■ DATA PROVIDED:
++++++
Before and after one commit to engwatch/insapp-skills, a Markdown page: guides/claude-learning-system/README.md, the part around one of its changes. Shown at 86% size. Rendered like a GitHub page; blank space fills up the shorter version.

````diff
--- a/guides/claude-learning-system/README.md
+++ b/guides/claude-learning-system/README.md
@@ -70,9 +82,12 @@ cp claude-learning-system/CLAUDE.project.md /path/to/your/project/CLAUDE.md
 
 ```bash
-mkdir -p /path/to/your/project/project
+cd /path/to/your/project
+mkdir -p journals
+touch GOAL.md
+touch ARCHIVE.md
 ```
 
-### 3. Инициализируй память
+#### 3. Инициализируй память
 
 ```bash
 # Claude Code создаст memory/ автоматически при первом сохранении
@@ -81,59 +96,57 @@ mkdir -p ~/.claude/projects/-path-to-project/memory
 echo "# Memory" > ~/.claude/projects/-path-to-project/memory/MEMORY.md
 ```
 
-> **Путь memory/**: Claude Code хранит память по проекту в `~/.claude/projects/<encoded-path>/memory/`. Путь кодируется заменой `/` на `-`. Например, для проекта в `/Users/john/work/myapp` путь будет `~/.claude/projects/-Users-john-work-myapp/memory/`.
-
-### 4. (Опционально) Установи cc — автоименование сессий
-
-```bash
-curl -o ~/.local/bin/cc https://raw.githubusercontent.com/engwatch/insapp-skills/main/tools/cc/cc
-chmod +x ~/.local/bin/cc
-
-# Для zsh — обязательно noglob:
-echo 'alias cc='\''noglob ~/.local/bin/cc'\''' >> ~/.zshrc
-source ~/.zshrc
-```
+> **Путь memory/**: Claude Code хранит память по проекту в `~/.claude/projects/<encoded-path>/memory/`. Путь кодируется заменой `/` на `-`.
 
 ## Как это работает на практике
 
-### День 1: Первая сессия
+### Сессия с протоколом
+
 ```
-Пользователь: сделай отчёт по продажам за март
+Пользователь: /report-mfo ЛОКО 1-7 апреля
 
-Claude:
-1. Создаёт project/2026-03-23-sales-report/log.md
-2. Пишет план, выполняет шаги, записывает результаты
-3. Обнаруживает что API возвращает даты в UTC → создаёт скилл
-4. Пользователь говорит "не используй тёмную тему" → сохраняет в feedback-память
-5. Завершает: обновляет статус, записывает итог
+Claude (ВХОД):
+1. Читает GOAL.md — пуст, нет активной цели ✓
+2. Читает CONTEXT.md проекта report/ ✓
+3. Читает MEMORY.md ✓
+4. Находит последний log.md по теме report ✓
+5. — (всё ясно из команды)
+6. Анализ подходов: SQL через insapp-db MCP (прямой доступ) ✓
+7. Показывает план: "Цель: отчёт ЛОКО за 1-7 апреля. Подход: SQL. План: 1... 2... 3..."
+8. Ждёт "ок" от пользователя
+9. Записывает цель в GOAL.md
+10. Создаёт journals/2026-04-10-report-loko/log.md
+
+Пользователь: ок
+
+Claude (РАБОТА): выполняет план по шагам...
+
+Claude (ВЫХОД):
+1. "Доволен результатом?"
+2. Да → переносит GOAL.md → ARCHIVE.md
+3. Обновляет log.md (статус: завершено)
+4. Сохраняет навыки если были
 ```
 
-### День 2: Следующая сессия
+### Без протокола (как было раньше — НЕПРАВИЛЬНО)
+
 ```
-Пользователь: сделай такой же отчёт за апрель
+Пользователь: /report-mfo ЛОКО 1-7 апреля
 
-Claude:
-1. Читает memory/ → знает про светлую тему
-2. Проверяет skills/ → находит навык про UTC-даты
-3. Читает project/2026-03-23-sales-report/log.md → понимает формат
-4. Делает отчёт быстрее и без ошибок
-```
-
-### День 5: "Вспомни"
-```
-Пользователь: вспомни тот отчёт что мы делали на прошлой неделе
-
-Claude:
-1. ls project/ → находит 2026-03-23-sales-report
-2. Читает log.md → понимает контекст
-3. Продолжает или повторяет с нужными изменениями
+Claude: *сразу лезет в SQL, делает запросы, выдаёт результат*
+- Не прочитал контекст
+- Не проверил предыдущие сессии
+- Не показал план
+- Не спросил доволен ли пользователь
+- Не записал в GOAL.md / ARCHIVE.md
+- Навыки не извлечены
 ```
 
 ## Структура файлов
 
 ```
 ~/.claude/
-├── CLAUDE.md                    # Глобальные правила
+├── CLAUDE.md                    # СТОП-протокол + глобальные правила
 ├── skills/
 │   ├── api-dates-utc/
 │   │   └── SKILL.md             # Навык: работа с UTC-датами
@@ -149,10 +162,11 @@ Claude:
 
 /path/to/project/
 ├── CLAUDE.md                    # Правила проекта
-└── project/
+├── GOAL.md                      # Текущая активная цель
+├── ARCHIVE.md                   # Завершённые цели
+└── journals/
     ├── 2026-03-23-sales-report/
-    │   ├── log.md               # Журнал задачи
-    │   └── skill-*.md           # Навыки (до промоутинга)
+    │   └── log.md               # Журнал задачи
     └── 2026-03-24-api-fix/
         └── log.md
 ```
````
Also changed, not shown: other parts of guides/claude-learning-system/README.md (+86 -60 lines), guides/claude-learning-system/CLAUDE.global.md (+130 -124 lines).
++++++
■ EXERCISE REQUIREMENTS: For the string "кодируется", go through the entries above and copy each line where it occurs.

■ EXERCISE SOLUTION:
-> **Путь memory/**: Claude Code хранит память по проекту в `~/.claude/projects/<encoded-path>/memory/`. Путь кодируется заменой `/` на `-`. Например, для проекта в `/Users/john/work/myapp` путь будет `~/.claude/projects/-Users-john-work-myapp/memory/`.
+> **Путь memory/**: Claude Code хранит память по проекту в `~/.claude/projects/<encoded-path>/memory/`. Путь кодируется заменой `/` на `-`.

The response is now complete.